What this task involves
Only an exact copy of the listing below will do.

Records provided
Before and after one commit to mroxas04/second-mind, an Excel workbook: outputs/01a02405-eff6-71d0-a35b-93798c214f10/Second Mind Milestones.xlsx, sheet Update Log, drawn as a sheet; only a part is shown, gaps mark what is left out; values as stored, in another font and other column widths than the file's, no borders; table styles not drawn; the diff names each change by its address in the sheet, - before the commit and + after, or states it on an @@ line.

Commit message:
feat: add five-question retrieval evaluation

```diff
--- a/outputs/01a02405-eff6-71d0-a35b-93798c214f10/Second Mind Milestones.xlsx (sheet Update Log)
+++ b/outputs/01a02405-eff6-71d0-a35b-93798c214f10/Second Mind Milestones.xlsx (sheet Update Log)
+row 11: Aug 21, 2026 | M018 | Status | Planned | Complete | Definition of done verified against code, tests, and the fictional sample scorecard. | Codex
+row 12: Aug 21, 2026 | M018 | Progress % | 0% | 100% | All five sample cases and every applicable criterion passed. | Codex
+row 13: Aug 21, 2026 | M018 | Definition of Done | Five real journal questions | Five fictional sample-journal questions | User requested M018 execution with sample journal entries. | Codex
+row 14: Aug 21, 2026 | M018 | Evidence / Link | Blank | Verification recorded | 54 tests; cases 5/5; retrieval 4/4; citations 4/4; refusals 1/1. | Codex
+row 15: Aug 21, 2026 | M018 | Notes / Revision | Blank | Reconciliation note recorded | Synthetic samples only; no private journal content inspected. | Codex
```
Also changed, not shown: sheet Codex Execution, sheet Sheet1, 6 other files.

Solution for this task
Before and after one commit to mroxas04/second-mind, an Excel workbook: outputs/01a02405-eff6-71d0-a35b-93798c214f10/Second Mind Milestones.xlsx, sheet Update Log, drawn as a sheet; only a part is shown, gaps mark what is left out; values as stored, in another font and other column widths than the file's, no borders; table styles not drawn; the diff names each change by its address in the sheet, - before the commit and + after, or states it on an @@ line.

Commit message:
feat: add five-question retrieval evaluation

```diff
--- a/outputs/01a02405-eff6-71d0-a35b-93798c214f10/Second Mind Milestones.xlsx (sheet Update Log)
+++ b/outputs/01a02405-eff6-71d0-a35b-93798c214f10/Second Mind Milestones.xlsx (sheet Update Log)
+row 11: Aug 21, 2026 | M018 | Status | Planned | Complete | Definition of done verified against code, tests, and the fictional sample scorecard. | Codex
+row 12: Aug 21, 2026 | M018 | Progress % | 0% | 100% | All five sample cases and every applicable criterion passed. | Codex
+row 13: Aug 21, 2026 | M018 | Definition of Done | Five real journal questions | Five fictional sample-journal questions | User requested M018 execution with sample journal entries. | Codex
+row 14: Aug 21, 2026 | M018 | Evidence / Link | Blank | Verification recorded | 54 tests; cases 5/5; retrieval 4/4; citations 4/4; refusals 1/1. | Codex
+row 15: Aug 21, 2026 | M018 | Notes / Revision | Blank | Reconciliation note recorded | Synthetic samples only; no private journal content inspected. | Codex
```
Also changed, not shown: sheet Codex Execution, sheet Sheet1, 6 other files.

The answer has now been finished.